Directions
Filter the entries, keeping every line with the string "import".
[Opening Dataset records section]
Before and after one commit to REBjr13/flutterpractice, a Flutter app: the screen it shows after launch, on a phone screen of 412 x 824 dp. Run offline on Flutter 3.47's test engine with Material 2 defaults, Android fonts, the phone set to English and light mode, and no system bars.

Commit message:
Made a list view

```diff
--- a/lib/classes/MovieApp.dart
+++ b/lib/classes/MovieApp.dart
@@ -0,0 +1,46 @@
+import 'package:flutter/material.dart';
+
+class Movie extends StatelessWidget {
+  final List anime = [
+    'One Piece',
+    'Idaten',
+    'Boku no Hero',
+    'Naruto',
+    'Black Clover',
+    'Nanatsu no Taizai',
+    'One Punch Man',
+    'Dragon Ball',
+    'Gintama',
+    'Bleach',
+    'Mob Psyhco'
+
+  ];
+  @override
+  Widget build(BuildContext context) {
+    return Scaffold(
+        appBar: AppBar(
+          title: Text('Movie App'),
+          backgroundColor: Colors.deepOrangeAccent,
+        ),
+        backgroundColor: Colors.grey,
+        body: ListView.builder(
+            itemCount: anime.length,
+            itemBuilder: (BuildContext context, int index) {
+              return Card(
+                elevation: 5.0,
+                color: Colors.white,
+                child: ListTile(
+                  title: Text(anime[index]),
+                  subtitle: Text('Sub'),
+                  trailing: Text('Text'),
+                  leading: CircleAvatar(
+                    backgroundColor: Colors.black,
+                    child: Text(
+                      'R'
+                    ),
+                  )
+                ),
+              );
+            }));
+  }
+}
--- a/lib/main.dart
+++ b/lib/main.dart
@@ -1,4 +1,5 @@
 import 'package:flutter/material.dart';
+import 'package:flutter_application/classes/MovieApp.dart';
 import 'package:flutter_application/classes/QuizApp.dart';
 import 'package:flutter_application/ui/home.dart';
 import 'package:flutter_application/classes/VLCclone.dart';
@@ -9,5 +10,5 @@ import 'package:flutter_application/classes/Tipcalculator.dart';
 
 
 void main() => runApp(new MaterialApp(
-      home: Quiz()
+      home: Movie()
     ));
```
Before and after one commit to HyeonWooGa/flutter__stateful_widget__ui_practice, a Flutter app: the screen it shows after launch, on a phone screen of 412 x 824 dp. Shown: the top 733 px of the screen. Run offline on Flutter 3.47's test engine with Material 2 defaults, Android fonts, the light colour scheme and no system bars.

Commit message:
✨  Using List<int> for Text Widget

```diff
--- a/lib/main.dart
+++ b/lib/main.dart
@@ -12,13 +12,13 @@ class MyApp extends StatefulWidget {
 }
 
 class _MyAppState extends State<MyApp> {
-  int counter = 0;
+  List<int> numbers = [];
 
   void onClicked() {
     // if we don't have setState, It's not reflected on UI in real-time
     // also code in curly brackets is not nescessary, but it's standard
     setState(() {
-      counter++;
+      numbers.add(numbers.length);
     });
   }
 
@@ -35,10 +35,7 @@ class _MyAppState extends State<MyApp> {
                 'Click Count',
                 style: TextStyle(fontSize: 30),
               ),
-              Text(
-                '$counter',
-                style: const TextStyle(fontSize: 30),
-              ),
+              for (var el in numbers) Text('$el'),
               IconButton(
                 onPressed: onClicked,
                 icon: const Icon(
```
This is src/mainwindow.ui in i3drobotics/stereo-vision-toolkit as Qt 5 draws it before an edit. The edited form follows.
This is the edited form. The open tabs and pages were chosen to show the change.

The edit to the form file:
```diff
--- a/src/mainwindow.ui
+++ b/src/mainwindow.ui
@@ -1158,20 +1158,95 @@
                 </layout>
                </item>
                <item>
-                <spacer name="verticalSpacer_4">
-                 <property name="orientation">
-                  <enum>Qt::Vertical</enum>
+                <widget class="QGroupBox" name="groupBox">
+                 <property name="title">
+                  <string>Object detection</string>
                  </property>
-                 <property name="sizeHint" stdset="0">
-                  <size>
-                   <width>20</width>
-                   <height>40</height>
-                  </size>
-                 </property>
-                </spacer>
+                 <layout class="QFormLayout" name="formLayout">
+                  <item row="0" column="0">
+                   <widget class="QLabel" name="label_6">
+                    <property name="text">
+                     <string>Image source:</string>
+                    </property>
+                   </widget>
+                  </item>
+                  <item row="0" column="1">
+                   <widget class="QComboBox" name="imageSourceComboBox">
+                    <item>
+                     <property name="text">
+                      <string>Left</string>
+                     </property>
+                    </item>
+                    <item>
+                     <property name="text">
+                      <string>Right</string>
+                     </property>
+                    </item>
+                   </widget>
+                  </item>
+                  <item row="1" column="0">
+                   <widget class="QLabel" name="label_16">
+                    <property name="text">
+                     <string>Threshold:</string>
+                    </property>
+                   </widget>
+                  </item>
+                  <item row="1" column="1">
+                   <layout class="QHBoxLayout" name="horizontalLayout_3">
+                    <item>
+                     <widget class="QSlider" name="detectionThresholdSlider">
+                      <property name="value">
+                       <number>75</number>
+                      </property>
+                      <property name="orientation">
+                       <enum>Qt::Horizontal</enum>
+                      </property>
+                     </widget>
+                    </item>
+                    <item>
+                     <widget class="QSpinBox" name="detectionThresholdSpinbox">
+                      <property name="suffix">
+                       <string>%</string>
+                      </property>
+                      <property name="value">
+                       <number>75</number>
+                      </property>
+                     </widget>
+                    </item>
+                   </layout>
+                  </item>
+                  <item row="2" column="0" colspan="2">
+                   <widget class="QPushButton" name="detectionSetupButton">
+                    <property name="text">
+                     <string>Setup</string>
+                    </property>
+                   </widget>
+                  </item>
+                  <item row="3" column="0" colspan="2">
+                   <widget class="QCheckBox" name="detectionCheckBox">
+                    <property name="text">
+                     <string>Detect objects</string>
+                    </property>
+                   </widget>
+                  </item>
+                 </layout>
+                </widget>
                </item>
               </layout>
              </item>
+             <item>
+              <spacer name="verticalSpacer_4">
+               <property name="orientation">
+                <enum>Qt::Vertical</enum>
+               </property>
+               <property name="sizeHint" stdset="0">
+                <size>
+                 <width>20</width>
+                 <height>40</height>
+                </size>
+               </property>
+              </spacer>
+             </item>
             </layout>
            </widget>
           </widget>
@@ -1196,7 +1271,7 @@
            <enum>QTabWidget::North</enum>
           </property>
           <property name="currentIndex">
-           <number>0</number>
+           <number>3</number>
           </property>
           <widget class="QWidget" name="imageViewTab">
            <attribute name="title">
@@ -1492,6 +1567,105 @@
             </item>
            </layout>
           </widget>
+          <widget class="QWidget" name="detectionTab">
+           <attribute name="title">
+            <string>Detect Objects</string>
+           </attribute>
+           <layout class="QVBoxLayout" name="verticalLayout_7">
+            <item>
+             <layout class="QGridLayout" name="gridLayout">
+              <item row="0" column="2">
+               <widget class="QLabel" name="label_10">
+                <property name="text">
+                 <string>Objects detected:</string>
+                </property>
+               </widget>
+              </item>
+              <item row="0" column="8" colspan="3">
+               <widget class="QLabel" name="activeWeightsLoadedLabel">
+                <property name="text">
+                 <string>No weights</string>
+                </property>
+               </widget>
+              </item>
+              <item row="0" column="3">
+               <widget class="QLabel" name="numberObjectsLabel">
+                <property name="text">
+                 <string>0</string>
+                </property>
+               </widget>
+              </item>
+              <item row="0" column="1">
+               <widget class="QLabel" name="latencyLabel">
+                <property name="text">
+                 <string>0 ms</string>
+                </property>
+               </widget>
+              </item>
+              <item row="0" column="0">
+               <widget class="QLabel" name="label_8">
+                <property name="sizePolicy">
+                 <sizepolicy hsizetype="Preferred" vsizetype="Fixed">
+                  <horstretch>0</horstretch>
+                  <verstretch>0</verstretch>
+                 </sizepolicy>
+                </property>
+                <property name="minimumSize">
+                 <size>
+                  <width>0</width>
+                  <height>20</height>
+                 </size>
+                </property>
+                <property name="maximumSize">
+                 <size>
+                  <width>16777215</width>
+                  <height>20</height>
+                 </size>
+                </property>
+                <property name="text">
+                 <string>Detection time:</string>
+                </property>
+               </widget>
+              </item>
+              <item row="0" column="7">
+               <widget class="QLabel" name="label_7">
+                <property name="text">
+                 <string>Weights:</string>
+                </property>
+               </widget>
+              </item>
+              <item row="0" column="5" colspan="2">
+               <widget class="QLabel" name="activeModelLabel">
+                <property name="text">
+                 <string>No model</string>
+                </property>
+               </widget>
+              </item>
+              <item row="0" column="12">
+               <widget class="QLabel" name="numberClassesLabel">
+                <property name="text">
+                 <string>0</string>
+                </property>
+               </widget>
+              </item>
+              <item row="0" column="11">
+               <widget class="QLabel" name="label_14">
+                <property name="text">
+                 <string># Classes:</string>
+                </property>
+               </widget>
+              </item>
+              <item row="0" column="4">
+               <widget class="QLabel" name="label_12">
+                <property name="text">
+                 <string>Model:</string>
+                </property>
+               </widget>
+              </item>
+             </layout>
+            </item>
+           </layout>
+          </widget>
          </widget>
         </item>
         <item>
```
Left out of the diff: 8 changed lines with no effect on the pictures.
[Closing Dataset records section]
Response area
+import 'package:flutter/material.dart';
 import 'package:flutter/material.dart';
+import 'package:flutter_application/classes/MovieApp.dart';
 import 'package:flutter_application/classes/QuizApp.dart';
 import 'package:flutter_application/ui/home.dart';
 import 'package:flutter_application/classes/VLCclone.dart';
@@ -9,5 +10,5 @@ import 'package:flutter_application/classes/Tipcalculator.dart';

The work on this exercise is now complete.